git to clone the microengine-webhooks-py repo.
(psvenv) $ git clone https://github.com/polyswarm/microengine-webhooks-py.git (psvenv) $ cd microengine-webhooks-py/
This repo uses a standard Python package layout, but here is a quick overview of the contents:
chart- Kubernetes chart and values
docker- Dockerfiles to build Docker images
nginx- Configs for
src/microenginewebhookspy- Python code for your Engine's web service and worker
tests- Unit and Integration tests
Next, let's install the Python dependencies.
(psvenv) $ pip install -r requirements.txt
When this is done, you have everything you need to build an Engine.
As-is, this template is a fully functional Engine that can only detect EICAR. The purpose of a trivial EICAR engine is to understand how an Engine works and to test protocols and connectivity.
The EICAR test file is used by the Antivirus industry to test an engines' ability to detect malware. The file is not malicious, but is flagged as such by most vendors.
The EICAR test file is defined as a file that begins with the following string:
X5O!P%@AP[4\PZX54(P^)7CC)7}$EICAR-STANDARD-ANTIVIRUS-TEST-FILE!$H+H* followed by a variable amount of whitespace.
The three most important files for Engine developers are scan.py, settings.py, and models.py.
scan.py is the primary source file defining Engine behavior.
The first of the two functions that already exist in scan.py is
scan() takes a
Bounty and returns a
The primary function of
scan() is to execute a scan on the
Bounty's artifact and determine whether it is malicious.
The result of the scan is stored in the
- Verdict can be one of four states: malicious, suspicious, benign, or unknown.
- Confidence is a measure of how sure the Engine feels about the
Verdict. A decimal between
- Metadata is a
ScanMetadataobject containing a collection of details about the artifact and/or scanning application.
Developers should override
scan() and replace the function contents to perform their own scan.

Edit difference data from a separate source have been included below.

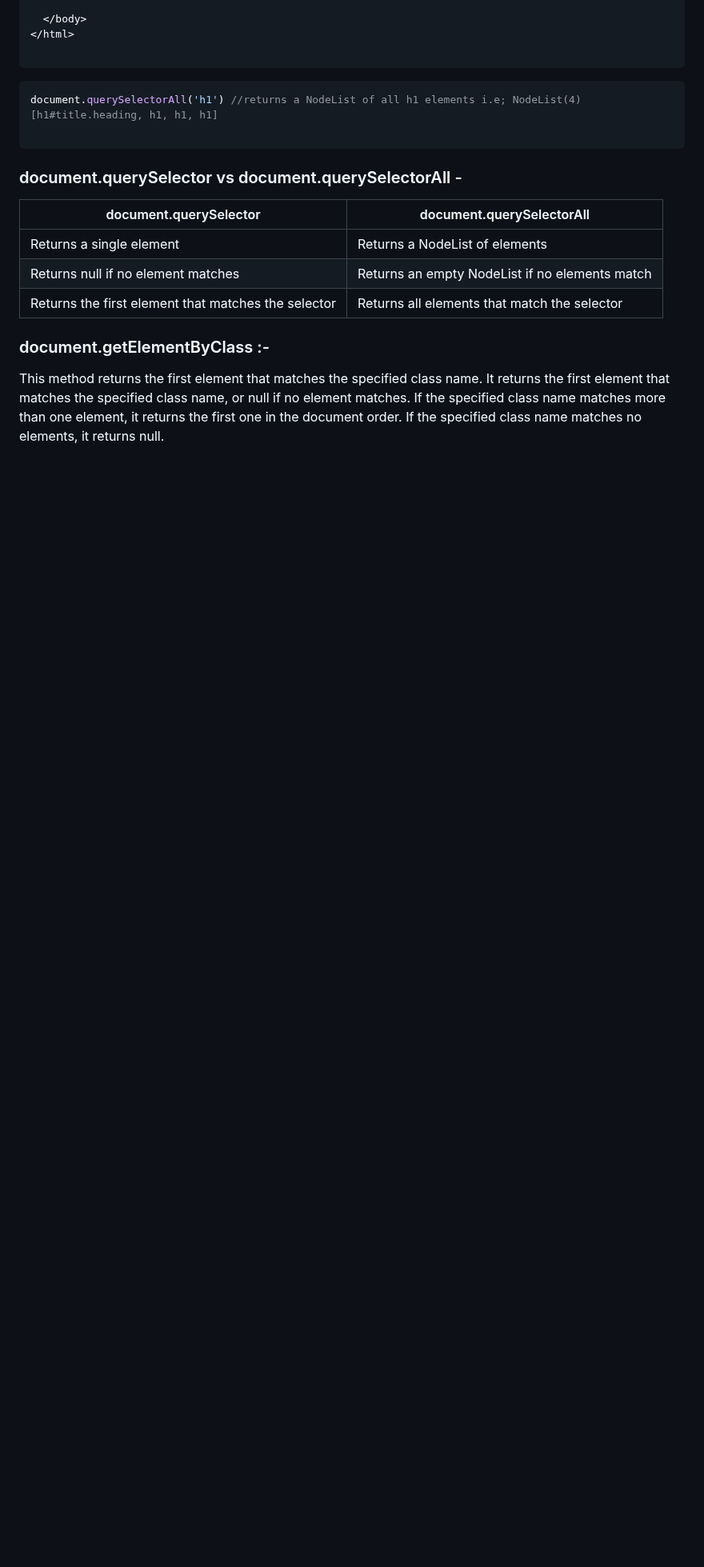
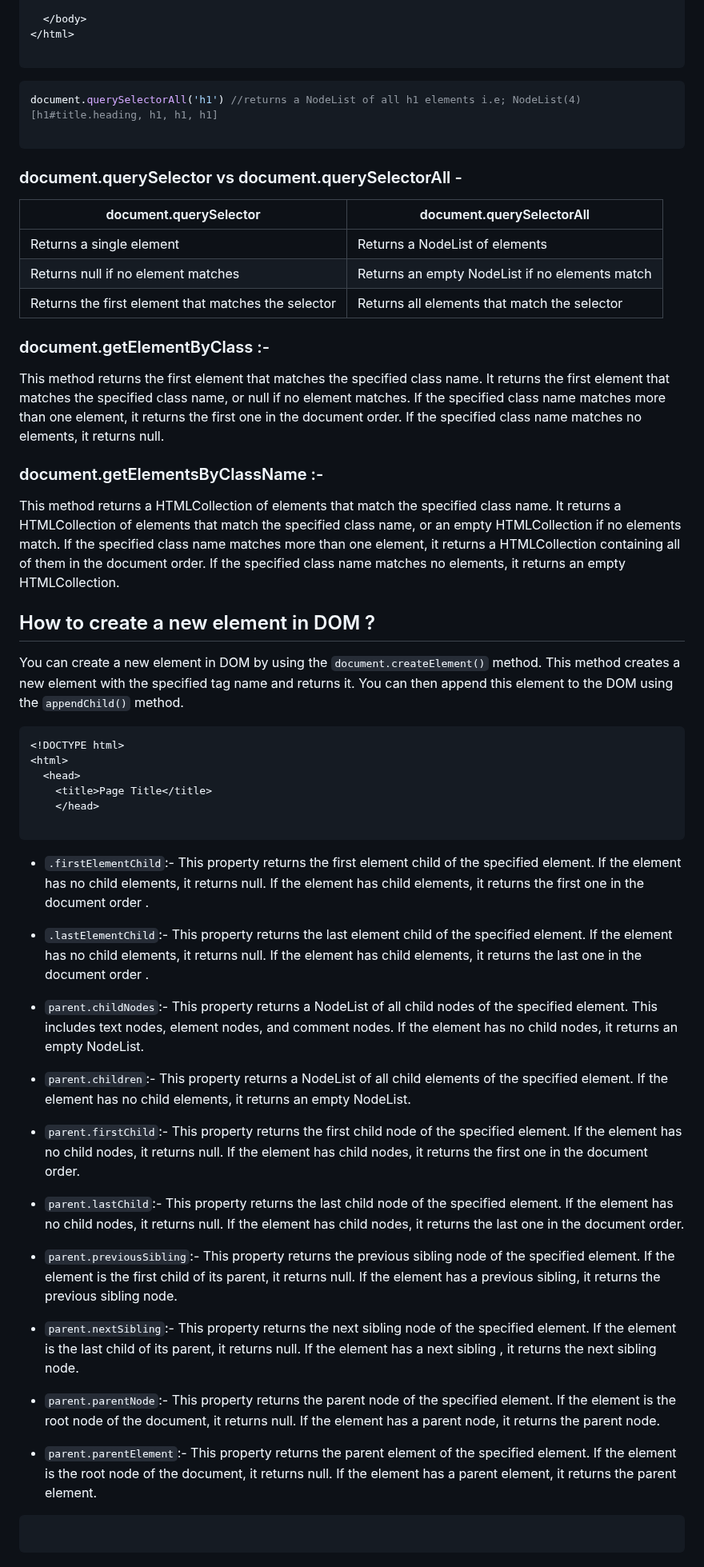
Before and after one commit to durgeshshukla18/Web-Development, a Markdown page: Notes/DOM_Manipulation.md, the part around the change. Shown at 80% size. Drawn GitHub-style; blank space fills up the shorter version.

````diff
--- a/Notes/DOM_Manipulation.md
+++ b/Notes/DOM_Manipulation.md
@@ -102,3 +102,33 @@ document.querySelectorAll('h1') //returns a NodeList of all h1 elements i.e; Nod
 
 ### document.getElementByClass :-
 This method returns the first element that matches the specified class name. It returns the first element that matches the specified class name, or null if no element matches. If the specified class name matches more than one element, it returns the first one in the document order. If the specified class name matches no elements, it returns null.
+
+### document.getElementsByClassName :-
+This method returns a HTMLCollection of elements that match the specified class name. It returns a HTMLCollection of elements that match the specified class name, or an empty HTMLCollection if no elements match. If the specified class name matches more than one element, it returns a HTMLCollection containing all of them in the document order. If the specified class name matches no elements, it returns an empty HTMLCollection.
+
+## How to create a new element in DOM ?
+You can create a new element in DOM by using the `document.createElement()` method. This method creates a new element with the specified tag name and returns it. You can then append this element to the DOM using the `appendChild()` method.
+
+```HTML
+<!DOCTYPE html>
+<html>
+  <head>
+    <title>Page Title</title>
+    </head>
+
+```
+- `.firstElementChild`:- This property returns the first element child of the specified element. If the element has no child elements, it returns null. If the element has child elements, it returns the first one in the document order .
+- `.lastElementChild`:- This property returns the last element child of the specified element. If the element has no child elements, it returns null. If the element has child elements, it returns the last one in the document order .
+
+- `parent.childNodes`:- This property returns a NodeList of all child nodes of the specified element. This includes text nodes, element nodes, and comment nodes. If the element has no child nodes, it returns an empty NodeList.
+- `parent.children`:- This property returns a NodeList of all child elements of the specified element. If the element has no child elements, it returns an empty NodeList.
+- `parent.firstChild`:- This property returns the first child node of the specified element. If the element has no child nodes, it returns null. If the element has child nodes, it returns the first one in the document order.
+- `parent.lastChild`:- This property returns the last child node of the specified element. If the element has no child nodes, it returns null. If the element has child nodes, it returns the last one in the document order.
+- `parent.previousSibling`:- This property returns the previous sibling node of the specified element. If the element is the first child of its parent, it returns null. If the element has a previous sibling, it returns the previous sibling node.
+- `parent.nextSibling`:- This property returns the next sibling node of the specified element. If the element is the last child of its parent, it returns null. If the element has a next sibling , it returns the next sibling node.
+- `parent.parentNode`:- This property returns the parent node of the specified element. If the element is the root node of the document, it returns null. If the element has a parent node, it returns the parent node.
+- `parent.parentElement`:- This property returns the parent element of the specified element. If the element is the root node of the document, it returns null. If the element has a parent element, it returns the parent element.
+
+```HTML
+
+```
````
Also changed, not shown: Notes/react.md (added, +118 -0 lines), Notes/Tailwind.md (added).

The second function is
compute_bid() takes a
ScanResult pair, then returns an
int as the amount of NCT to bid.
compute_bid() is covered in more detail in the section on bidding strategy.
settings.py has environment variables for tuning Engine behavior. By default, there are variables for the Webhook secret, Celery broker, and log level. Developers should add more environment variables as needed to configure the behavior of their Engine.
models.py contains all the definitions for objects like
ScanResult, and the
The remainder of the source files can be quickly summarized, and they won't be discussed in any detail in these docs.
- middleware.py - WSGI middleware that checks the signature with the shared secret
- tasks.py - Celery task definition that handles the bounty and coordinates scanning, bidding, and responding to the PolySwarm Marketplace
- utils.py - Helper function definitions
- views.py - Flask Blueprint and routes to receive, and parse Webhooks
- wsgi.py - Flask application defintion
Now we have a working Engine template, let's modify it to build our own Engine.